**Prompt**. Please report how many lines in the records below contain the word "data", giving only that number.
Information provided: Begin
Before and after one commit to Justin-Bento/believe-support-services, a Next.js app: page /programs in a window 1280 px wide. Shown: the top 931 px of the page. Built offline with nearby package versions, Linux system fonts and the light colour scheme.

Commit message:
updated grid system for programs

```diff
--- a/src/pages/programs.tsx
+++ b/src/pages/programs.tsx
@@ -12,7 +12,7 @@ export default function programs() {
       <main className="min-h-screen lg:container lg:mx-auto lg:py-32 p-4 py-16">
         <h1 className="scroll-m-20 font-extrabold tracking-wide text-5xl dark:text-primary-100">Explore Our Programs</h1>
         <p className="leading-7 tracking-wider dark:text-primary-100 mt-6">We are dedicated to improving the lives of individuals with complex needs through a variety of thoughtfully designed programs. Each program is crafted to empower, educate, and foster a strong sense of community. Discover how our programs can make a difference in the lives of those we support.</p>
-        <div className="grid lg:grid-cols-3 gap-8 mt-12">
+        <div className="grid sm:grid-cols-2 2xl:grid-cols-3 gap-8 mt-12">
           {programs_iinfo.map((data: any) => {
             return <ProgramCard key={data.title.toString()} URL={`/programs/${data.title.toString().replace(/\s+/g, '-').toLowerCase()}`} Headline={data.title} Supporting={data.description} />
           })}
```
Information provided: End
Information provided: Begin
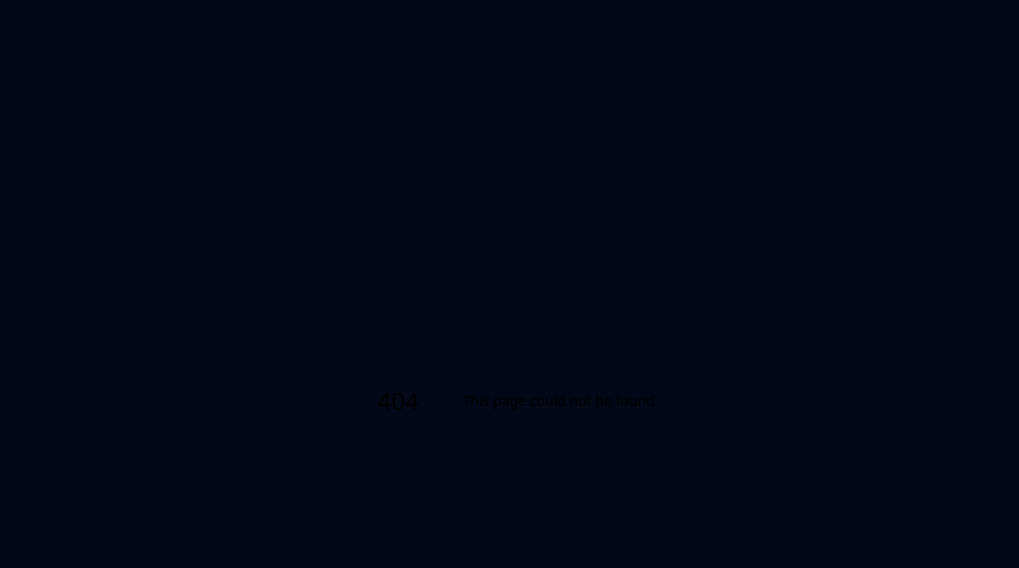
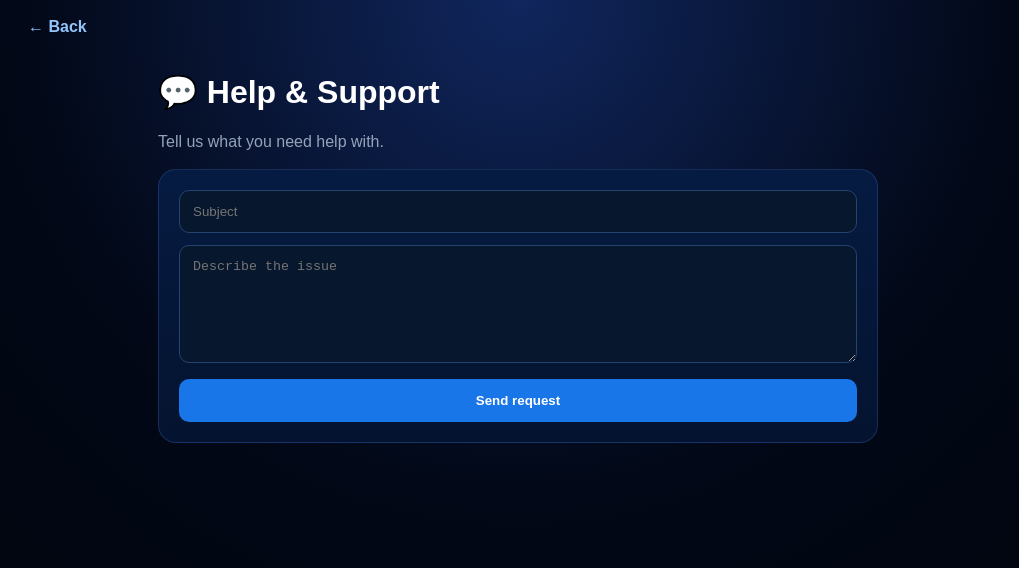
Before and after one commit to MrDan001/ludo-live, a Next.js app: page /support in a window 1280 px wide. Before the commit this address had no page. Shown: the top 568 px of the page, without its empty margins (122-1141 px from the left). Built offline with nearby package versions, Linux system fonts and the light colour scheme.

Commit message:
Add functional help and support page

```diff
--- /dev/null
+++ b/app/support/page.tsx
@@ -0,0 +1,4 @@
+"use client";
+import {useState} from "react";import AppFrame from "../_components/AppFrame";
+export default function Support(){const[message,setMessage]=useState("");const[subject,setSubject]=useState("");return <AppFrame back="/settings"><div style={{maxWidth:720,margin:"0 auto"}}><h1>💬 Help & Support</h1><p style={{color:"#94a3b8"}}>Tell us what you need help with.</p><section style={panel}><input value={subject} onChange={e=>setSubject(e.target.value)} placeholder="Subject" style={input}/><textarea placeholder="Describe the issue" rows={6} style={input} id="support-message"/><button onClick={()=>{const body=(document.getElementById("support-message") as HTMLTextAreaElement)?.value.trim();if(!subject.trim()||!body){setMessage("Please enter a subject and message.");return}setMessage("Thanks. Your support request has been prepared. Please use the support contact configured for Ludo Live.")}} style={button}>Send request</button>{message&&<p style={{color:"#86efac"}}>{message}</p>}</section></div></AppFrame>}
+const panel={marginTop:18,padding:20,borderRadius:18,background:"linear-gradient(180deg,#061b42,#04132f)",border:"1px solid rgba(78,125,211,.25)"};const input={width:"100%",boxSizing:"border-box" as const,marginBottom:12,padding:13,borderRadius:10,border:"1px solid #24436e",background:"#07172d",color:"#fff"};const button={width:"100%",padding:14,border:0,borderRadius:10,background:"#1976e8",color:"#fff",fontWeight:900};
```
Information provided: End
**Solution to this task**. 2